Monkeysphere: an OpenPGP-based PKI for SSH

Ever thought that there should be an automated way to handle ssh keys? Do you know the administrators of your servers, and wish that SSH could verify new host keys from them automatically, based on your personal connections to the web-of-trust? Do you wish you could revoke and/or rotate your old SSH authentication keys without having to log into every single machine you have an account on?

Do you administer servers, and wish you could re-key them without sowing massive confusion among your users (or worse, encouraging bad security habits among them)? Do you wish you could grant access to your users by name, instead of by opaque string? Do you wish you could rapidly revoke access to a user (or compromised key) across a group of machines by disabling authentication for that user?
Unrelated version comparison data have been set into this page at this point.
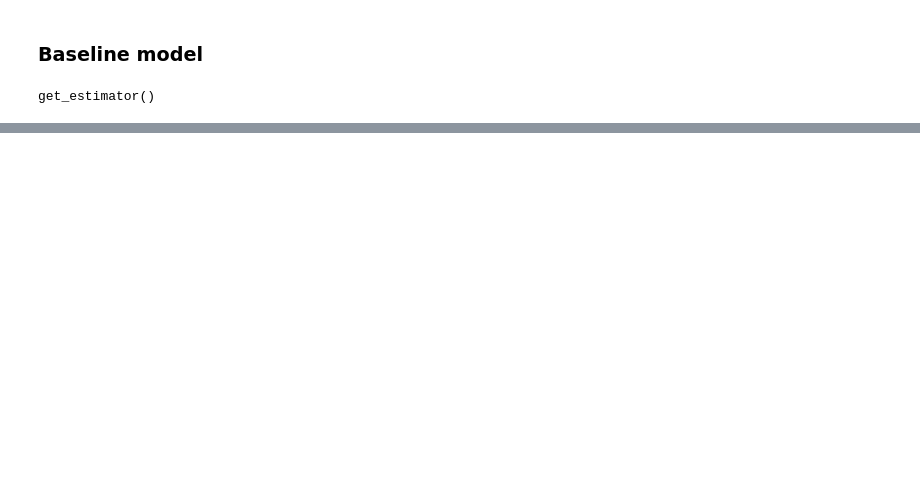
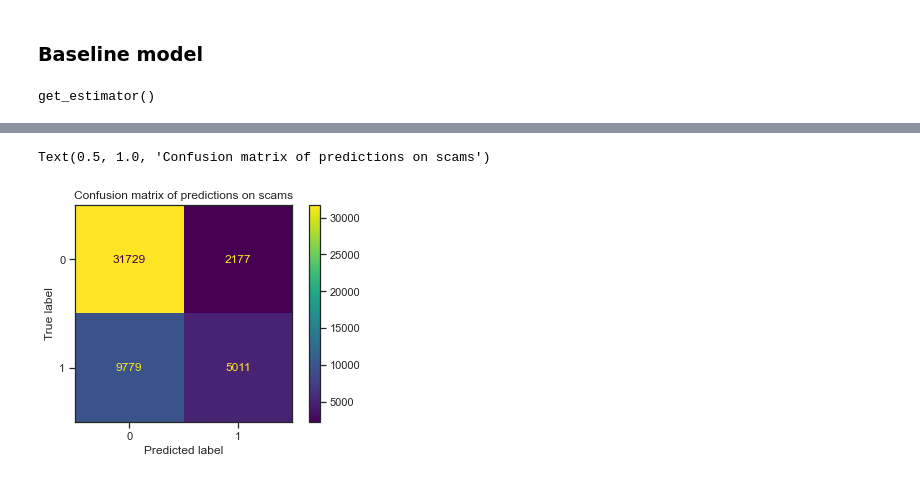
Before and after one commit to RemiHurstel/scam-prediction-on-Reddit, a Jupyter notebook: reddit_starting_kit.ipynb, the cells around one changed output, grey strips where cells are left out. Saved outputs shown, nothing was run; the diff lists cells and outputs as text; code cells hidden in the pictures; blank space fills up the shorter version.

```diff
--- a/reddit_starting_kit.ipynb
+++ b/reddit_starting_kit.ipynb
@@ -342,3 +381,10 @@ weighted avg       0.74      0.75      0.72     48696
+# %%
+from sklearn.metrics import confusion_matrix, ConfusionMatrixDisplay
+plot = ConfusionMatrixDisplay.from_predictions(y_test,val_pred)
+plt.title("Confusion matrix of predictions on scams")
+# %% [output]
+Text(0.5, 1.0, 'Confusion matrix of predictions on scams')
+[figure, added]
 # %%
 from sklearn.metrics import accuracy_score
 print(accuracy_score(y_test, val_pred))
```
Also changed, not shown: parts of 27 cells of this notebook.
A group of us have been working on a public key infrastructure for SSH. Monkeysphere makes use of the existing OpenPGP web-of-trust to fetch and cryptographically validate (and revoke!) keys. This works in both direction: authorized_keys and known_hosts are handled. Monkeysphere gives users and admins tools to deal with SSH keys by thinking about the people and machines to whom the keys belong, instead of requiring humans to do tedious (and error-prone) manual key verification.

We have debian packages available which should install against lenny (for i386, amd64, powerpc, and arm architectures at the moment), a mailing list, and open ears for good questions, suggestions and criticism.

If you have a chance to give it a try (as a user or as an admin), it would be great to get feedback.

Tags: gpg, monkeysphere, openpgp, openssh, pgp, ssh